Style because they fucked it up following the technology too much -- although no-one can blame them, as it's taken a good long while for developers to realise that the overall visual impression is a thing in itself and not necessarily linked to technology, and at that time the technology was what everyone was chasing. The limitations a 2d engine presented were certainly less harmful to Blood's excessive style than the limitations of a 3d engine in the Blood 2 era though. Blurry textures, low poly models and shitty particle effects. Polygonal explosions too, YECH. I'd hoped that Quake 2 would be the example that put everyone else off doing explosions this way forever.
Gameplay primarily because of the lacklustre weapons, pathetic explosions, high proportion of dull levels and rubbish enemies. The horrible physics of that generation of the Lithtech engine didn't help either. Gone was the bounciness and fluidity of the Build engine movement, in was this horrible sudden stop deceleration and abjectly unfun gravity acceleration of that generation of the Lithtech engine. No One Lives Forever got away with the horror of movement physics on then present-day Lithtech, mainly because it was a much slower game, but the fast paced combat of Blood 2 put the engine's weakest cards on the centre of the table at all times.
Quality. Well, I dunno, I just remember there being tons of annoying little bugs and lots of enemies getting stuck. I mean, enemies in any of the old shooters are stupid, but the one thing they've got going for them that is zero pathfinding or not, they at least keep MOVING. Blood goes one further than this, I've noticed, where the AI seem to change direction if their current push is giving them no joy. Blood 2, on the other hand, was stuck demon city.

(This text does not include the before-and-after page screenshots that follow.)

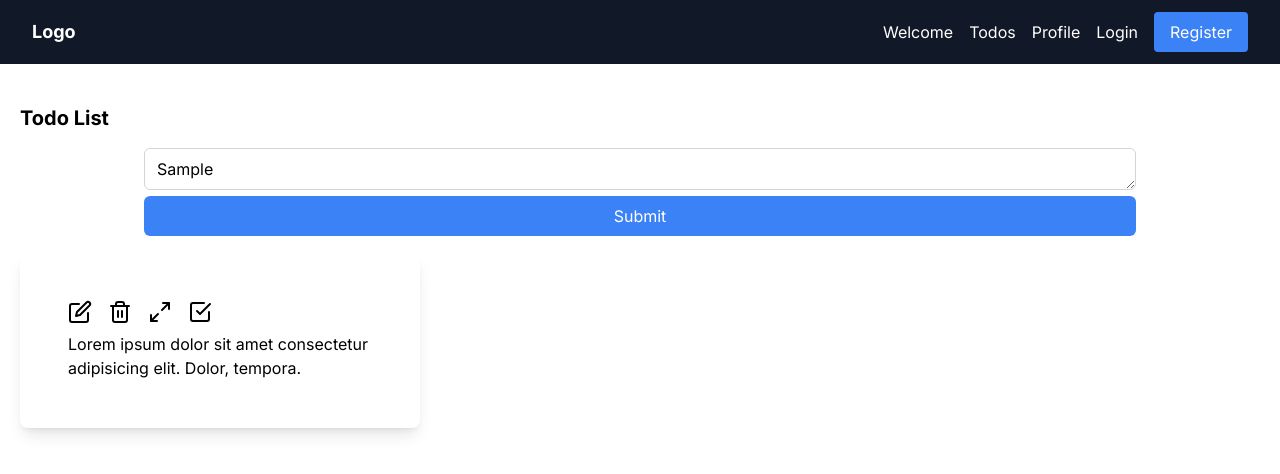
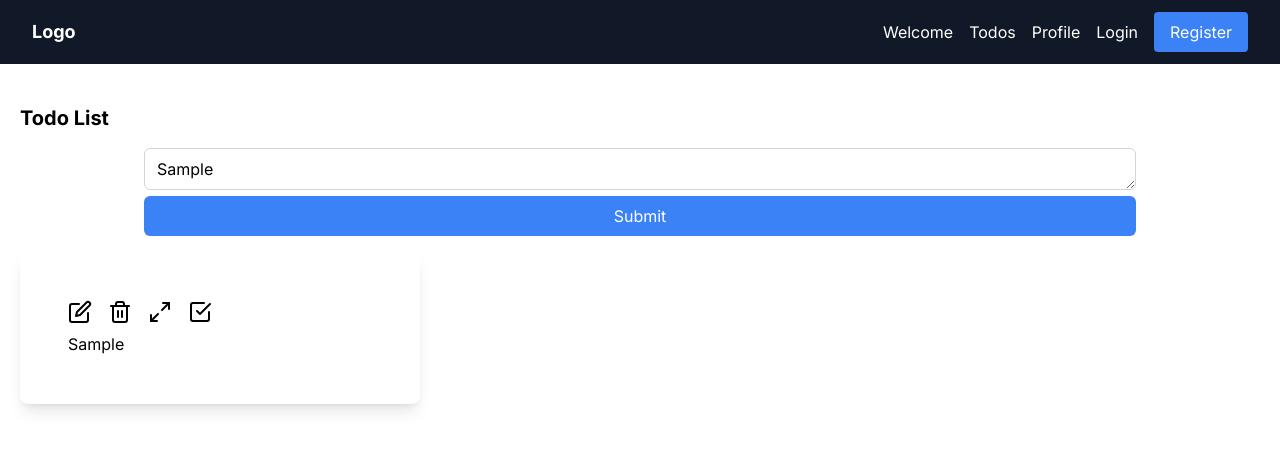
Before and after one commit to dionmar-lariosa/react-todo-app, a Next.js app: page /todos in a window 1280 px wide. Both pictures are taken after typing "Sample" into the empty fields and a click on the button "Submit". Shown: the top 474 px of the page. Built offline with nearby package versions, Linux system fonts and the light colour scheme.

Commit message:
read/create

```diff
--- a/src/app/(pages)/todos/page.jsx
+++ b/src/app/(pages)/todos/page.jsx
@@ -9,8 +9,11 @@ import {
   Maximize2,
 } from "react-feather";
 import Card from "@/components/Card";
+import { useEffect, useState } from "react";
 
 const Todos = () => {
+  const [todos, setTodos] = useState([]);
+
   const {
     register,
     handleSubmit,
@@ -22,8 +25,13 @@ const Todos = () => {
   });
 
   const onSubmit = (data) => {
-    console.log(data);
+    const prepData = { id: Date.now(), todo: data.todo };
+    setTodos([...todos, prepData]);
   };
+
+  useEffect(() => {
+    console.log(todos);
+  }, [todos]);
 
   return (
     <>
@@ -34,27 +42,29 @@ const Todos = () => {
         <form onSubmit={handleSubmit(onSubmit)}>
           <textarea
             className="w-full px-3 py-2 border border-gray-300  focus:outline-none focus:border-blue-500 rounded-md"
-            name=""
-            id=""
+            id="todo"
             cols="1"
             rows="1"
+            {...register("todo")}
           ></textarea>
           <button
             type="submit"
-            class="w-full px-4 py-2 bg-blue-500 text-white rounded-md"
+            className="w-full px-4 py-2 bg-blue-500 text-white rounded-md"
           >
             Submit
           </button>
         </form>
       </div>
+      {todos && todos.length > 0 && (
         <div className="grid gap-5 md:grid-cols-3">
-        <Card>
+          {todos.map((todo) => {
+            return (
+              <Card key={todo.id}>
                 <div className="p-4 flex flex-col">
                   <div className="flex items-center space-x-4 mb-2">
                     <Edit
                       size={24}
                       className="cursor-pointer hover:text-yellow-500"
-                onClick={() => handleEditClick(index)}
                     />
                     <Trash2
                       size={24}
@@ -72,13 +82,13 @@ const Todos = () => {
                       onClick={() => console.log("CheckSquare")}
                     />
                   </div>
-            <p>
-              Lorem ipsum dolor sit amet consectetur adipisicing elit. Dolor,
-              tempora.
-            </p>
+                  <p>{todo.todo}</p>
                 </div>
               </Card>
+            );
+          })}
         </div>
+      )}
     </>
   );
 };
```
Lines whose indentation alone changed are shown as unchanged.
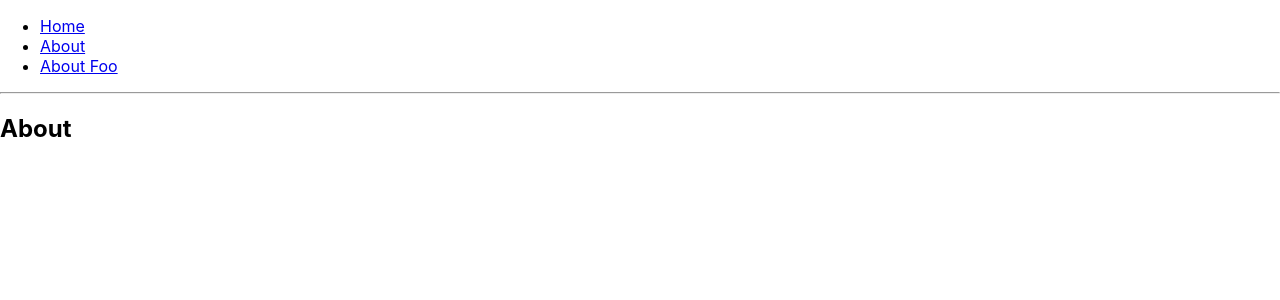
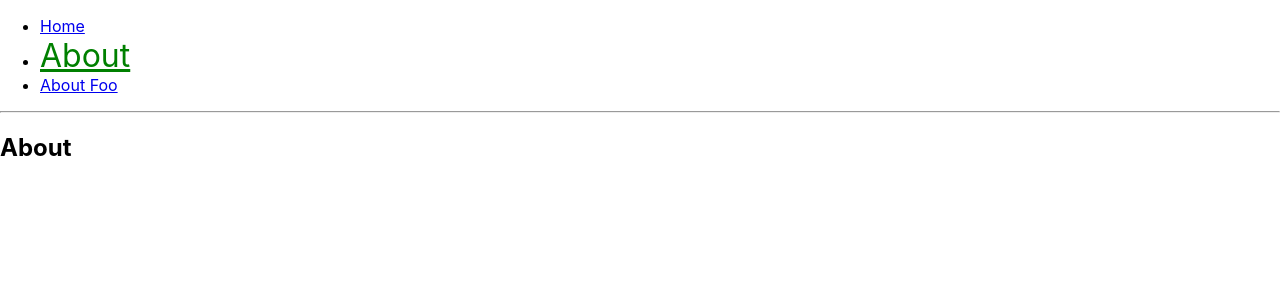
Before and after one commit to seongkyu-lim/React_webapplications, a React (Create React App) app in the folder react-router-tutorial/: page /about in a window 1280 px wide. Shown: the top 300 px of the page. Built offline with nearby package versions, Linux system fonts and the light colour scheme.

Commit message:
[Move each routers] using  NavLink

```diff
--- a/react-router-tutorial/src/components/Menu.js
+++ b/react-router-tutorial/src/components/Menu.js
@@ -1,20 +1,30 @@
 import React from "react";
-import { Link } from "react-router-dom";
+import { NavLink } from "react-router-dom";
 import { Route, Switch } from "react-router-dom";
 import { Home, About } from "../pages";
 
 const Menu = () => {
+  const activeStyle = {
+    color: "green",
+    fontSize: "2rem",
+  };
   return (
     <div>
       <ul>
         <li>
-          <Link to="/">Home</Link>
+          <NavLink exact to="/" activeStyle={activeStyle}>
+            Home
+          </NavLink>
         </li>
         <li>
-          <Link to="/about">About</Link>
+          <NavLink exact to="/about" activeStyle={activeStyle}>
+            About
+          </NavLink>
         </li>
         <li>
-          <Link to="/about/foo">About Foo</Link>
+          <NavLink to="/about/foo" activeStyle={activeStyle}>
+            About Foo
+          </NavLink>
         </li>
       </ul>
       <hr />
```
Also changed, not shown: 1 other file (tests, documents, lock files or other folders).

Not good then, and even worse when it was my most anticipated game at that point.